- Onzo, A., Hanna, R., Sabelis, M.W., Yaninek, J.S.
- Environmental entomology 2005 v.34 no.4 pp. 866-874
- Typhlodromus, predatory mites, introduced species, Mononychellus tanajoa, predator-prey relationships, population dynamics, population density, temporal variation, spatial distribution, spatial variation, sampling, Manihot esculenta, cassava, Benin
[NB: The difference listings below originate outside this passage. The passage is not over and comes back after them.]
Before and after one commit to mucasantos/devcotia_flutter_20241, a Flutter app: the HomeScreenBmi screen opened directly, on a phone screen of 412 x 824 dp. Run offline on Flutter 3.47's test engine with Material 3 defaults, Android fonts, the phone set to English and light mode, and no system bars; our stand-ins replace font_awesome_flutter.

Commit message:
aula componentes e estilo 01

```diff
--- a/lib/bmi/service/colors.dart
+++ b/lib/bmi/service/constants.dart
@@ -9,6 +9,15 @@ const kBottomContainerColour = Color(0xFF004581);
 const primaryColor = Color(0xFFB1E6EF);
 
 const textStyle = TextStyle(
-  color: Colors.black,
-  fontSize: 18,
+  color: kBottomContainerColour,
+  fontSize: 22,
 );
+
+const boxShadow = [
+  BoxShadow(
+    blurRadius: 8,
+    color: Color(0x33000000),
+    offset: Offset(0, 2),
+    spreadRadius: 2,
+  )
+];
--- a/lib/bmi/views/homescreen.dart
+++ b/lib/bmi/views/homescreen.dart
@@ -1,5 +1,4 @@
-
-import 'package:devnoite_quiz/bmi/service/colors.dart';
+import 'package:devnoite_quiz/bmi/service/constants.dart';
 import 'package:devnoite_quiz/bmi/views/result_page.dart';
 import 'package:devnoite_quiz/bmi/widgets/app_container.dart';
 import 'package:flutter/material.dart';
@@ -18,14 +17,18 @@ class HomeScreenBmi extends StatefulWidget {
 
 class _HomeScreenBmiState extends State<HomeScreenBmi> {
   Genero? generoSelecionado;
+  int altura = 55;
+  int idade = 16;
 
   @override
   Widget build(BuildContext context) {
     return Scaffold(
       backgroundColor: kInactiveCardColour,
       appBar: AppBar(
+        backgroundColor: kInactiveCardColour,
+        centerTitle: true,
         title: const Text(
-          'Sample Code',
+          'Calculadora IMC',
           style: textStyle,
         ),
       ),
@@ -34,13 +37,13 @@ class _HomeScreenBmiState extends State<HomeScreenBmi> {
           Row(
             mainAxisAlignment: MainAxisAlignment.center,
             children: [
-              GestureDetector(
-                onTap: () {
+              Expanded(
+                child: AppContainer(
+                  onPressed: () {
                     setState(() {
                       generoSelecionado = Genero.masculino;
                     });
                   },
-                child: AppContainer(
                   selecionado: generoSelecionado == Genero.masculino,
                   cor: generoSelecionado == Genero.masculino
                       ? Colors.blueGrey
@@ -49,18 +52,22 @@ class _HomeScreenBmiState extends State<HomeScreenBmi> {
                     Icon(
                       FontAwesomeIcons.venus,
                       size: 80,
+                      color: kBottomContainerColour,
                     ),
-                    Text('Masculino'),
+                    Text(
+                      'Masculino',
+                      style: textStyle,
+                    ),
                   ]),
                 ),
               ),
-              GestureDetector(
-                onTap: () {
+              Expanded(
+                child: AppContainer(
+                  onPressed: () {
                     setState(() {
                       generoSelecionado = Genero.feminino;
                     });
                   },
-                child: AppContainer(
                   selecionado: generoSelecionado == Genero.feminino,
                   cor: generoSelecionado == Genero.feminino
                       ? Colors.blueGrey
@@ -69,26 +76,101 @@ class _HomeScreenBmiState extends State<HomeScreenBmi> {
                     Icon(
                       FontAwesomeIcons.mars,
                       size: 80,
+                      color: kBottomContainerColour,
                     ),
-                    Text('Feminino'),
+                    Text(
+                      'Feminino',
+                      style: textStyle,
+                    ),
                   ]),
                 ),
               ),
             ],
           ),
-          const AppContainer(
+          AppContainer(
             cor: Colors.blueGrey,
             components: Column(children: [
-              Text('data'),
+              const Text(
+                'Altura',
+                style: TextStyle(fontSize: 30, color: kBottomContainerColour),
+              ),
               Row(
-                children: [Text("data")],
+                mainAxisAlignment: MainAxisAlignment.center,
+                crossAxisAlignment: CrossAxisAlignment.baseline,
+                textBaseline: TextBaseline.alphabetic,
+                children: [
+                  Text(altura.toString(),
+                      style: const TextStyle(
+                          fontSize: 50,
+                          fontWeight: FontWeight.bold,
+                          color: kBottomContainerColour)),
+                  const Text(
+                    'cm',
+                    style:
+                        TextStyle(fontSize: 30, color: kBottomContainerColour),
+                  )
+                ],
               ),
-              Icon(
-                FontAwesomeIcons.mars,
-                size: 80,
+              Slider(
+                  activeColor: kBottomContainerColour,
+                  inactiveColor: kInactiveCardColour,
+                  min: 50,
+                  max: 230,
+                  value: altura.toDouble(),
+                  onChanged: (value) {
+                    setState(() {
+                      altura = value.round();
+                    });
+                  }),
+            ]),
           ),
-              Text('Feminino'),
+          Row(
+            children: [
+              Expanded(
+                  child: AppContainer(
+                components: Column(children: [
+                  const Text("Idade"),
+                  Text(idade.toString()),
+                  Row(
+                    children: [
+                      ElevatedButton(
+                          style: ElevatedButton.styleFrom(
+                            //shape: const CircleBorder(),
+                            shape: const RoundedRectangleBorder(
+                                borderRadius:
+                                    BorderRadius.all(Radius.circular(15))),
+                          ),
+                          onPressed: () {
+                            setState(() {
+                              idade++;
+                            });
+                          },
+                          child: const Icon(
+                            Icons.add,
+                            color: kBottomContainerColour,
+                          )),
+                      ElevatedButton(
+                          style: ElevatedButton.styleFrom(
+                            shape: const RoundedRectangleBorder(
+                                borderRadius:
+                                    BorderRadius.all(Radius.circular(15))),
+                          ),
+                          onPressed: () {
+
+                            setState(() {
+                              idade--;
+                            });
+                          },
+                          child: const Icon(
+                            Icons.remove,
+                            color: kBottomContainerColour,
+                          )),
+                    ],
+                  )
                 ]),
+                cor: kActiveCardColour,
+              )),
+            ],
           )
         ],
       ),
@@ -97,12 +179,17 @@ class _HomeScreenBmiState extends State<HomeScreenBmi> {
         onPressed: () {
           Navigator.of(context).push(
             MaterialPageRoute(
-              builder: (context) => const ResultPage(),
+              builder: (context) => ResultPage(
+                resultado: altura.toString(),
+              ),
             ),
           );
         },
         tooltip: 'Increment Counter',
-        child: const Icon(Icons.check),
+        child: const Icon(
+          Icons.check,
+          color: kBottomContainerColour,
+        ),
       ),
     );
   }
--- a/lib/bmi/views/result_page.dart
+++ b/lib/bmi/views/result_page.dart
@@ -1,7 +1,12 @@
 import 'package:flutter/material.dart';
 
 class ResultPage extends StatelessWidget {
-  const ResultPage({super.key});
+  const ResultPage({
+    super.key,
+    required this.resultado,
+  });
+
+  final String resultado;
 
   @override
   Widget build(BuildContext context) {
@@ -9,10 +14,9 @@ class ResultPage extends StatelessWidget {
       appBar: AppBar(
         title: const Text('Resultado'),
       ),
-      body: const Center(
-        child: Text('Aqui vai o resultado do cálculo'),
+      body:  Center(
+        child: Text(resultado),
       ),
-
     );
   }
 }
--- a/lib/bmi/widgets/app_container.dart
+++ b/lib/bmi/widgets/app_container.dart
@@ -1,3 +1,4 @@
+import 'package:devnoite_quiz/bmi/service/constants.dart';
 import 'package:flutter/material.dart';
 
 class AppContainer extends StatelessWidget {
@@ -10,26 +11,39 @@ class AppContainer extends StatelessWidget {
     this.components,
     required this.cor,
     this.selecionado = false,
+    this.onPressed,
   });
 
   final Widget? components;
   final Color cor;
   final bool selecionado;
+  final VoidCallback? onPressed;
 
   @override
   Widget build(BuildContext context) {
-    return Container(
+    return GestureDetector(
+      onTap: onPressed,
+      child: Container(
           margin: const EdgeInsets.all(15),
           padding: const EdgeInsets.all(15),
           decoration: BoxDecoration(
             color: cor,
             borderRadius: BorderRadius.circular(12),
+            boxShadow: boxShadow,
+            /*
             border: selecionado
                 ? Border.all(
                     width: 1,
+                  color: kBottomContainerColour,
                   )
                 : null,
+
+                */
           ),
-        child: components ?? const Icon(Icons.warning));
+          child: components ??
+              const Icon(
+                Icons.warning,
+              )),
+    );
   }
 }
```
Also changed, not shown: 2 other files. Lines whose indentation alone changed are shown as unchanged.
- Quantitative knowledge of temporal and spatial distribution patterns of arthropod pests and their natural enemies is essential for understanding their interactions and is a prerequisite for the development of reliable sampling plans for estimating and monitoring pest and natural enemy abundance. Temporal and spatial distributions of the cassava green mite Mononychellus tanajoa (Bondar) (Acari: Tetranychidae) and its predator Typhlodromalus aripo DeLeon (Acari: Phytoseiidae) were determined in two cassava fields in Southern Benin, West Africa. Samples were taken to follow predator and prey dynamics at monthly intervals, from August 1998 (shortly after planting), to harvest time in June 1999. In addition, within-plant distribution of both predator and prey was determined in the upper 20 nodes of selected cassava plants on four occasions during the study period. In both field sites, temporal trends in abundance of M. tanajoa and T. aripo were similar but with a slight delay in T. aripo response to changes in M. tanajoa densities. Overall temporal trends of T. aripo and M. tanajoa in both study sites were related to seasonal rainfall pattern, as expected. Aggregation indices calculated using Taylor's power law indicated that both predator and prey had a clumped distribution, but M. tanajoa distribution was less aggregated after the introduction of T. aripo compared with its previously determined aggregation when efficient predators of M. tanajoa were still lacking in Africa. Within plants, M. tanajoa occurred largely on young leaves; however, the highest densities shifted from the first fully developed leaf (c. leaf 4) to leaves 6-12 in the presence of T. aripo. This downward shift in M. tanajoa distribution on cassava plants is most likely caused by the foraging patterns of T. aripo, which forages within the upper part of the cassava foliage during the night hours and spends much of the daylight hours sheltered in the apex (apical domatium) of the plant. New enumerative sampling plans were developed for M. tanajoa and T. aripo on the basis of the new Taylor's power law aggregation indices. Limitations of the proposed sampling plans in monitoring population densities of T. aripo and M. tanajoa are discussed.